Tuesday, October 16, 2007

"The Heat of the Moon" by Sandra Parshall

It begins with a slow drive-by reflection, a mangled basset hound, and screaming child calling for her mommy. It then escalates into a gripping psychological mystery as Rachel Goddard, a veterinarian, questions her own identity and her idyllic life with her mother, a psychologist, and her younger sister, who is following in her mother's footsteps. As Rachel peels away the layers of her past in her search for the truth to who she really is, what she'll do with it when she finds it keeps you flipping pages to the very end. Though Rachel's new man irritated me, there is little doubt that this novel deserved the Agatha for Best First Mystery in 2007. But it's not just a mystery. It has pages lingering in the literary fiction aisle, because it's also about how we establish, create, and perceive one's identity. It is a five star read out of five stars.

2 comments:

Nancy P said...

I remember Margaret Maron saying that she loved this book.

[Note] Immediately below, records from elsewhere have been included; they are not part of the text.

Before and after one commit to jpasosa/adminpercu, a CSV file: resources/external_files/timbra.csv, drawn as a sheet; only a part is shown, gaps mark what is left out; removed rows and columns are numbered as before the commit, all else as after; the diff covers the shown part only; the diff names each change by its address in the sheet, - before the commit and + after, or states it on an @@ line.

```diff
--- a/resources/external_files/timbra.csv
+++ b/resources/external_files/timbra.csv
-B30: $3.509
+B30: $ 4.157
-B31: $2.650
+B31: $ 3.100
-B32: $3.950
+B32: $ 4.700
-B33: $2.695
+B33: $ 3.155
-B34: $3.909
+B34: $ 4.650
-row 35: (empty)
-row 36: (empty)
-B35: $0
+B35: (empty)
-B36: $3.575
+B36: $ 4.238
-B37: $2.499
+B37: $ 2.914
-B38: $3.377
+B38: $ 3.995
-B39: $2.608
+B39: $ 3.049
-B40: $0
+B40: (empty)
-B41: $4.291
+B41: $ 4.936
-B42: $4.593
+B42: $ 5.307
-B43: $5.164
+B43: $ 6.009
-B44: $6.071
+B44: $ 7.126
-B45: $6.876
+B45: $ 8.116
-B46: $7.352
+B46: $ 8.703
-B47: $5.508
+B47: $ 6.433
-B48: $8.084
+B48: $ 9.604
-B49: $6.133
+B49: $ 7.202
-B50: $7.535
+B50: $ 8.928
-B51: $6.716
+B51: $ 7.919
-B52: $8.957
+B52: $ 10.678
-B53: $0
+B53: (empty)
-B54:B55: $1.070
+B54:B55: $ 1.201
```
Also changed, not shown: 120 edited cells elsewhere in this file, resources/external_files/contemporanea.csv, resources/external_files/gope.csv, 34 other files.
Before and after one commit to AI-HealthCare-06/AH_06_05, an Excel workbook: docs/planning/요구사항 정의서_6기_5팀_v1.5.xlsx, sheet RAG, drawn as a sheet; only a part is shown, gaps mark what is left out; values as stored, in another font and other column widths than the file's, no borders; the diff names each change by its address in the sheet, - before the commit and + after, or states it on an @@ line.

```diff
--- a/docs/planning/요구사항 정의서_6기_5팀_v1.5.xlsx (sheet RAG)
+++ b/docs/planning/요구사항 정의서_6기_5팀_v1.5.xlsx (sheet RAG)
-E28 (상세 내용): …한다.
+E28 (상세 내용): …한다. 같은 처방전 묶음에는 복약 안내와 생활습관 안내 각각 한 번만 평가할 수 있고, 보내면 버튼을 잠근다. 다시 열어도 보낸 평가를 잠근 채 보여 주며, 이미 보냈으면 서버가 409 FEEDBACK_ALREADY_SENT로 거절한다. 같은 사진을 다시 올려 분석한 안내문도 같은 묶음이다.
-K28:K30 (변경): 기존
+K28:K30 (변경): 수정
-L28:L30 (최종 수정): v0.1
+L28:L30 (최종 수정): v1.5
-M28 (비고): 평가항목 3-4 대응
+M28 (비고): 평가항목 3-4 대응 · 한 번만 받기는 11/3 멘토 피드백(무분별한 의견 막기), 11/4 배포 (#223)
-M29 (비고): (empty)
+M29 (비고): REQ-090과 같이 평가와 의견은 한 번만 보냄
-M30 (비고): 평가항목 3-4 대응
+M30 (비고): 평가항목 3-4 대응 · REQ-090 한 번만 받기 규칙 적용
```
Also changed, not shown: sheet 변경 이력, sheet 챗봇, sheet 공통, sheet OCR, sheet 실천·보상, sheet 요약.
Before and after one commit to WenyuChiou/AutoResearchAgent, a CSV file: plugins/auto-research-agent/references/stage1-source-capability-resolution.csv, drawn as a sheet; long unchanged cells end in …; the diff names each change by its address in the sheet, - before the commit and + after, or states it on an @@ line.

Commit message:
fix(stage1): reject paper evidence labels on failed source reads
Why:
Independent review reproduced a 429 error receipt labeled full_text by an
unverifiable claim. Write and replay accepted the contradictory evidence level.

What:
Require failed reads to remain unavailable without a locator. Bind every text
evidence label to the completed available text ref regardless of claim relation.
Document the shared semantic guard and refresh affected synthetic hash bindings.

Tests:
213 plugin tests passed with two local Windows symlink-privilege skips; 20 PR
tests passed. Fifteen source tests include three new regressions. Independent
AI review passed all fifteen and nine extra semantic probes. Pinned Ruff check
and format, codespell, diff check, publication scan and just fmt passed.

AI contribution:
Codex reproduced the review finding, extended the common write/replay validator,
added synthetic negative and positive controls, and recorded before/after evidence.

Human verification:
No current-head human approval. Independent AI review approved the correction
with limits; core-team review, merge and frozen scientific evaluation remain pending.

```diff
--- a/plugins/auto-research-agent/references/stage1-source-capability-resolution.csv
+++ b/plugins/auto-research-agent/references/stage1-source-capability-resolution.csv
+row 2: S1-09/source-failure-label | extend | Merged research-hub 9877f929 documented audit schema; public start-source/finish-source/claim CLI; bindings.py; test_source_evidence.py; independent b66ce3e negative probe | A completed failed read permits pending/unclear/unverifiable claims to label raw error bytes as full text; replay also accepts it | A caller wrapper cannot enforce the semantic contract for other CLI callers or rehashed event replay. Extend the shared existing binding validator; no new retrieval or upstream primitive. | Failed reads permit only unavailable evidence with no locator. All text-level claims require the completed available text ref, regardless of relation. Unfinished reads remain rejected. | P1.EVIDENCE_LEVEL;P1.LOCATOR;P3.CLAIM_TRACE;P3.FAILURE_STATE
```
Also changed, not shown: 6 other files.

I haven't gotten around to it yet, but your summary makes it sound really intriquing.

Austin Carr said...

I just finished Sandra's follow-up, Disturbing the Dead. Good mystery, but I didn't notice anything literary. Maybe it takes one to know one.